The report’s author, GlobalData’s medical device analyst Shashank Settipalli, writes that the successful implantation of the Alpha IMS device made by Retina Implant AG could kick start the growth of the “burgeoning retinal prosthesis market.”
Scientists from the University of Oxford recently installed the implant in Rhian Lewis, a woman in the U.K. who suffered from retinitis pigmentosa, a rare disease that has no cure.
Photoreceptor cells in the eye die at the onset of the disease. Lewis has no vision in her left eye and was rendered completely blind in her right eye.
The wafer-thin electronic chip powered by a tiny battery housed behind the ear restored vision in Lewis’s right eye helping her to see again.
The Alpha IMS device has distinct advantages over Second Sight’s Argus II system, its closest competitor in the retinitis pigmentosa space, says Settipalli. This rival product can help an individual suffering from this disease view light and shapes, but does not restore someone’s vision, reports the Los Angeles Times.
The analyst highlights another difference between Second Sight’s and Retina AG’s devices writing that “Unlike the Argus II, the Alpha IMS device does not require an external camera or video processing unit.
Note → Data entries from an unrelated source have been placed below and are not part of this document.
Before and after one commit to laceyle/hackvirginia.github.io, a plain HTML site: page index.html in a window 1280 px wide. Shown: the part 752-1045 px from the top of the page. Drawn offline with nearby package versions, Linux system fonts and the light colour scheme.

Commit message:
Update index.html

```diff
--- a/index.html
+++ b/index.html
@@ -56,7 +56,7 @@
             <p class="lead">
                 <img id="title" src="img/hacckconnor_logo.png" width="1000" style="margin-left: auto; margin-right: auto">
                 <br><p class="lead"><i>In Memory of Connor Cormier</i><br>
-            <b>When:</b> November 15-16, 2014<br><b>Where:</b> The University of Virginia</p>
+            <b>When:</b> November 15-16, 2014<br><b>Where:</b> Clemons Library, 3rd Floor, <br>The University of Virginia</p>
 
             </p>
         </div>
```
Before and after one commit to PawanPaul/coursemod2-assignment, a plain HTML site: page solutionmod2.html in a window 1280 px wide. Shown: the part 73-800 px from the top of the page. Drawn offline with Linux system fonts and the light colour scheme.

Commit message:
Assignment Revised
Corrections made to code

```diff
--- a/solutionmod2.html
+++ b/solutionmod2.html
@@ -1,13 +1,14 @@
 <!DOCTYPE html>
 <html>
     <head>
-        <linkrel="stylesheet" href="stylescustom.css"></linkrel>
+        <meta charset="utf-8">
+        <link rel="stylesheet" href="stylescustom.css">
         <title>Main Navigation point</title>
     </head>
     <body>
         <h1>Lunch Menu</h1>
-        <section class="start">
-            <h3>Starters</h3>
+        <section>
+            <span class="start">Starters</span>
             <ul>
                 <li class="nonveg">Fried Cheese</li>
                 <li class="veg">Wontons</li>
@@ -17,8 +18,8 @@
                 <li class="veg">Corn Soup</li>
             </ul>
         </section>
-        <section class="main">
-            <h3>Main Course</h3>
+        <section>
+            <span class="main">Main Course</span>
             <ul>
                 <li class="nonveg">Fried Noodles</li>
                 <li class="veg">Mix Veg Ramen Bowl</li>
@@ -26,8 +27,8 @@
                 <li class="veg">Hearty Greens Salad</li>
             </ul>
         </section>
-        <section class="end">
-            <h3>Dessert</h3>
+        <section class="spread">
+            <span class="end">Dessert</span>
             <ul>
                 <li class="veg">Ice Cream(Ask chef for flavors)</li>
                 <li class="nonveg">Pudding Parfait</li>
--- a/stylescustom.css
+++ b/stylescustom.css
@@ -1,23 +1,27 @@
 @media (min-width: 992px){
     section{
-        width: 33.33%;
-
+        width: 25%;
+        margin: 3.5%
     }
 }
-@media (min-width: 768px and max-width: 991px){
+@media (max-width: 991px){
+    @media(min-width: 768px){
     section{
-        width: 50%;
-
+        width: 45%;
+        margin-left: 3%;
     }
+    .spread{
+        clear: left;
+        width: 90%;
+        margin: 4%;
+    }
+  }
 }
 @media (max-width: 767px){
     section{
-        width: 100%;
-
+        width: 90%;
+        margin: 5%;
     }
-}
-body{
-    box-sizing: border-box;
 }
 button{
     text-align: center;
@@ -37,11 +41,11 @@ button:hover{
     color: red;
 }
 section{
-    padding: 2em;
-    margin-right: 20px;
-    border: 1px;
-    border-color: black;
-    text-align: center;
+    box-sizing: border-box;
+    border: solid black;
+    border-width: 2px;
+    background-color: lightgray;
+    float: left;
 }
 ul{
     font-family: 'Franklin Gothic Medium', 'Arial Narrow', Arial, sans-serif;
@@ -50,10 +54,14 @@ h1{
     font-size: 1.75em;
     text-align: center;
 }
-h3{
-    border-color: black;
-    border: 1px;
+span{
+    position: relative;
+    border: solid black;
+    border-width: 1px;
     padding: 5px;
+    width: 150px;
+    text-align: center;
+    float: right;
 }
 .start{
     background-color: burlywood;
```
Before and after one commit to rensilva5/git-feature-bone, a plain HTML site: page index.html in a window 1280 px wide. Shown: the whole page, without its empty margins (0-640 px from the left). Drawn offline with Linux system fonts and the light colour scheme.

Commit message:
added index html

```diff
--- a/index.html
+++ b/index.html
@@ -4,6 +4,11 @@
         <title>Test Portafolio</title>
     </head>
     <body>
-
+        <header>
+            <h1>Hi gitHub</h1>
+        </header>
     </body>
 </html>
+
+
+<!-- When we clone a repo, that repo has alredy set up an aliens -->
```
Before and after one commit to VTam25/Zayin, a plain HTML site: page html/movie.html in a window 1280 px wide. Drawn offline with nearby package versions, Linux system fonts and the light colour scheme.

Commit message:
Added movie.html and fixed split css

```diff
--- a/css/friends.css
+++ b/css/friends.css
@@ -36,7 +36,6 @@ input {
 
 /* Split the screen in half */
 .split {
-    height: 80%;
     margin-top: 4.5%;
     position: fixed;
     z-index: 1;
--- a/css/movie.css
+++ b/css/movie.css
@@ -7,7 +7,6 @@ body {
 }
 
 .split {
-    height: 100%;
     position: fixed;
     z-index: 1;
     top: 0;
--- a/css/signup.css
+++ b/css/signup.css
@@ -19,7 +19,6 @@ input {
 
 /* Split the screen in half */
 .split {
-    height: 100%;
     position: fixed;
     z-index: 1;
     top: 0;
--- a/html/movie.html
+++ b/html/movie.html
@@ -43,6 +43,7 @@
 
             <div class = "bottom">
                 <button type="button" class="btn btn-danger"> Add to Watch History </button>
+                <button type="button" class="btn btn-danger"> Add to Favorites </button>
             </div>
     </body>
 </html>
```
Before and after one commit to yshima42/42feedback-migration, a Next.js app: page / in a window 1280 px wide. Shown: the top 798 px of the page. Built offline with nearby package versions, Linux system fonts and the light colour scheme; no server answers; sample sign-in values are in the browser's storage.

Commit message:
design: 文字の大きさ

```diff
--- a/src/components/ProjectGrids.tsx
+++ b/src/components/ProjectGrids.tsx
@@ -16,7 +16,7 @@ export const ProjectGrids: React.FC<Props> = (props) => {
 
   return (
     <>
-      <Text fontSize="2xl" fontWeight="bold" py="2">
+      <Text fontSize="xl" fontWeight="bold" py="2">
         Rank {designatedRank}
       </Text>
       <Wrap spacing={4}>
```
By leveraging these advantages and positive clinical results, Retina Implant AG has ample opportunities to expand its presence in the ocular devices space.”
Settipalli concludes his analysis describing how this market will continue to flourish: “Start-up and mid-size ophthalmic device companies could appeal to investors encouraged by recent developments, whereas the larger multinational firms may seek new growth strategies through acquisitions and strong research and development efforts.”